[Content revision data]
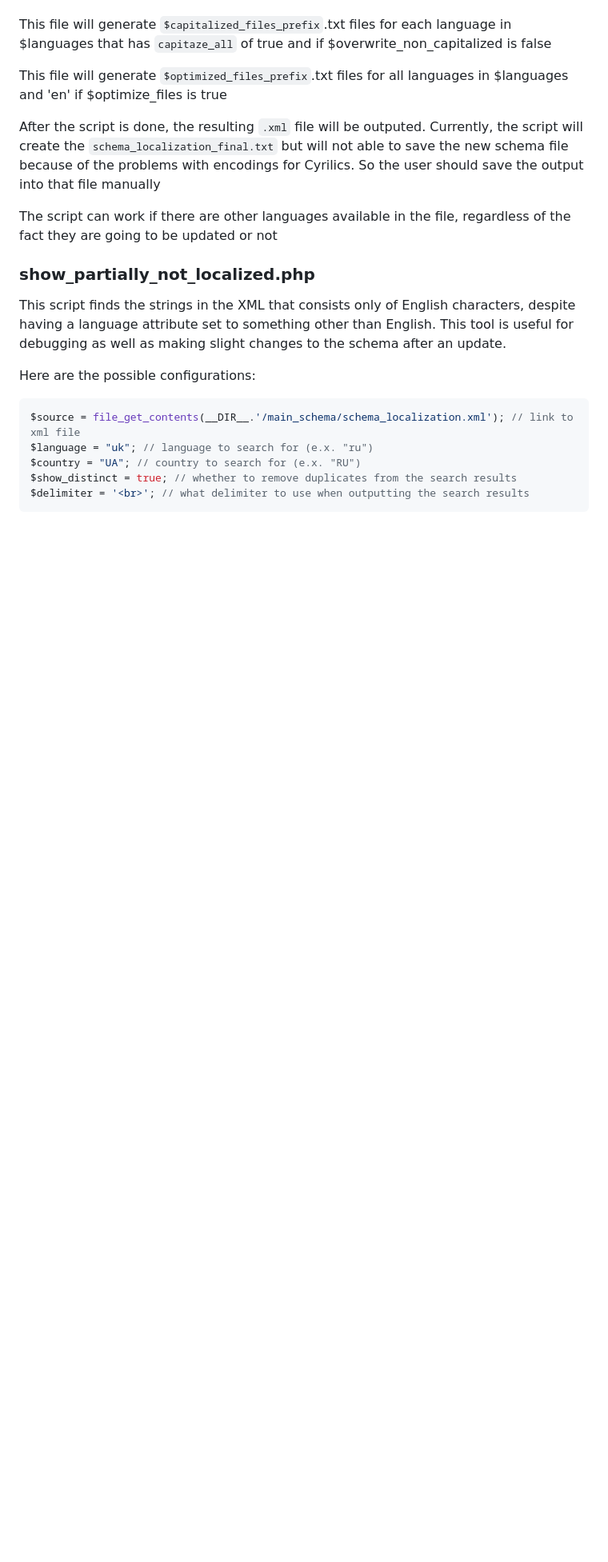
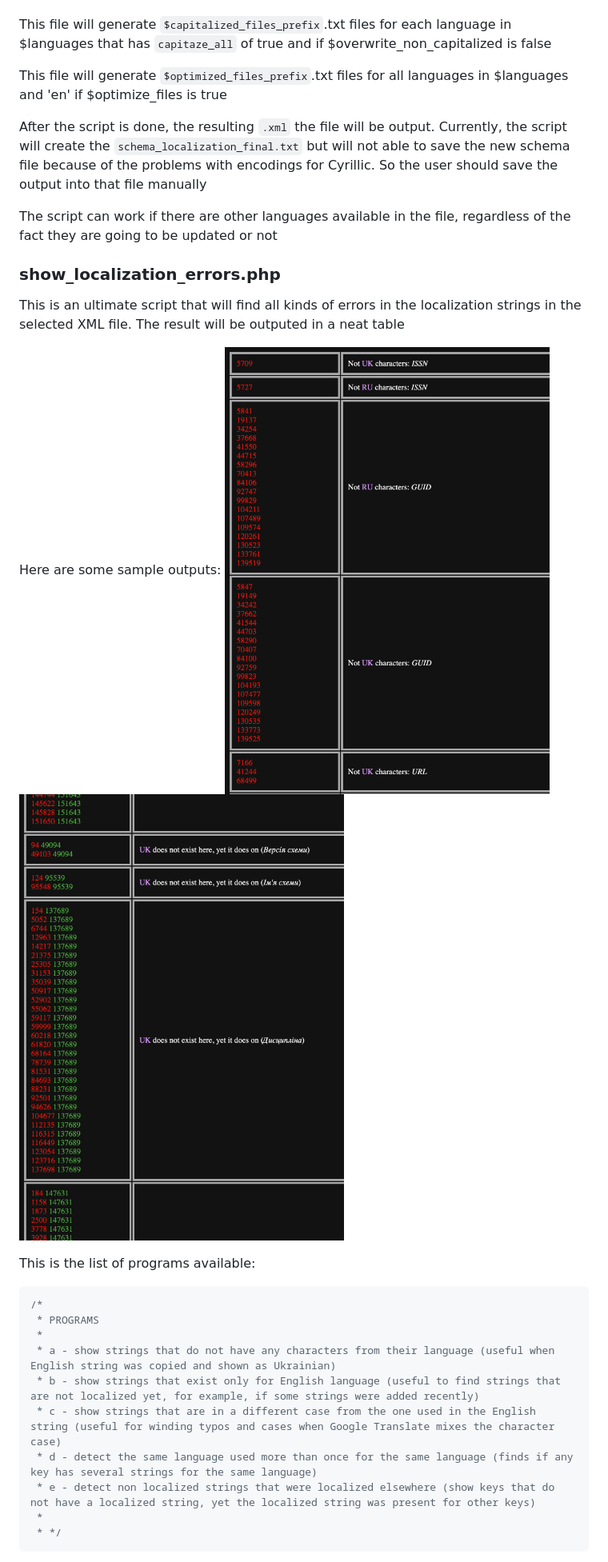
Before and after one commit to specify/specify-tools, a Markdown page: README.md, the part around the change printed below. Shown: that part at 80% size. Drawn GitHub-style; pictures changed too: example_1.png (added), example_2.png (added); blank space fills up the shorter version.

````diff
--- a/README.md
+++ b/README.md
@@ -113,23 +109,29 @@ This file will generate <lang>`$capitalized_files_prefix`.txt files for each lan
 
 This file will generate <lang>`$optimized_files_prefix`.txt files for all languages in $languages and 'en' if $optimize_files is true
 
-After the script is done, the resulting `.xml` file will be outputed. Currently, the script will create the
- `schema_localization_final.txt` but will not able to save the new schema file because of the problems with encodings
-  for Cyrilics. So the user should save the output into that file manually
+After the script is done, the resulting `.xml` the file will be output. Currently, the script will create the
+ `schema_localization_final.txt` but will not able to save the new schema file because of the problems with encodings for Cyrillic. So the user should save the output into that file manually
 
 The script can work if there are other languages available in the file, regardless of the fact they are going to be updated or not
 
-### show_partially_not_localized.php
-This script finds the strings in the XML that consists only of English characters, despite having a language
- attribute set to something other than English. This tool is useful for debugging as well as making slight changes to
-  the schema after an update.
+### show_localization_errors.php
+This is an ultimate script that will find all kinds of errors in the localization strings in the selected XML file. The result will be outputed in a neat table
 
-Here are the possible configurations:
+Here are some sample outputs:
+![Example 1](example_1.png)
+![Example 2](example_2.png)
+
+This is the list of programs available:
 ```php
-$source = file_get_contents(__DIR__.'/main_schema/schema_localization.xml'); // link to xml file
-$language = "uk"; // language to search for (e.x. "ru")
-$country = "UA"; // country to search for (e.x. "RU")
-$show_distinct = true; // whether to remove duplicates from the search results
-$delimiter = '<br>'; // what delimiter to use when outputting the search results
+/*
+ * PROGRAMS
+ *
+ * a - show strings that do not have any characters from their language (useful when English string was copied and shown as Ukrainian)
+ * b - show strings that exist only for English language (useful to find strings that are not localized yet, for example, if some strings were added recently)
+ * c - show strings that are in a different case from the one used in the English string (useful for winding typos and cases when Google Translate mixes the character case)
+ * d - detect the same language used more than once for the same language (finds if any key has several strings for the same language)
+ * e - detect non localized strings that were localized elsewhere (show keys that do not have a localized string, yet the localized string was present for other keys)
+ *
+ * */
 ```
 
````
Also changed, not shown: other parts of README.md (+58 -33 lines), 1 other file.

— What to do —
Compute the number of lines above that contain the string "user". Reply with that value only.

— Solution for this exercise —
2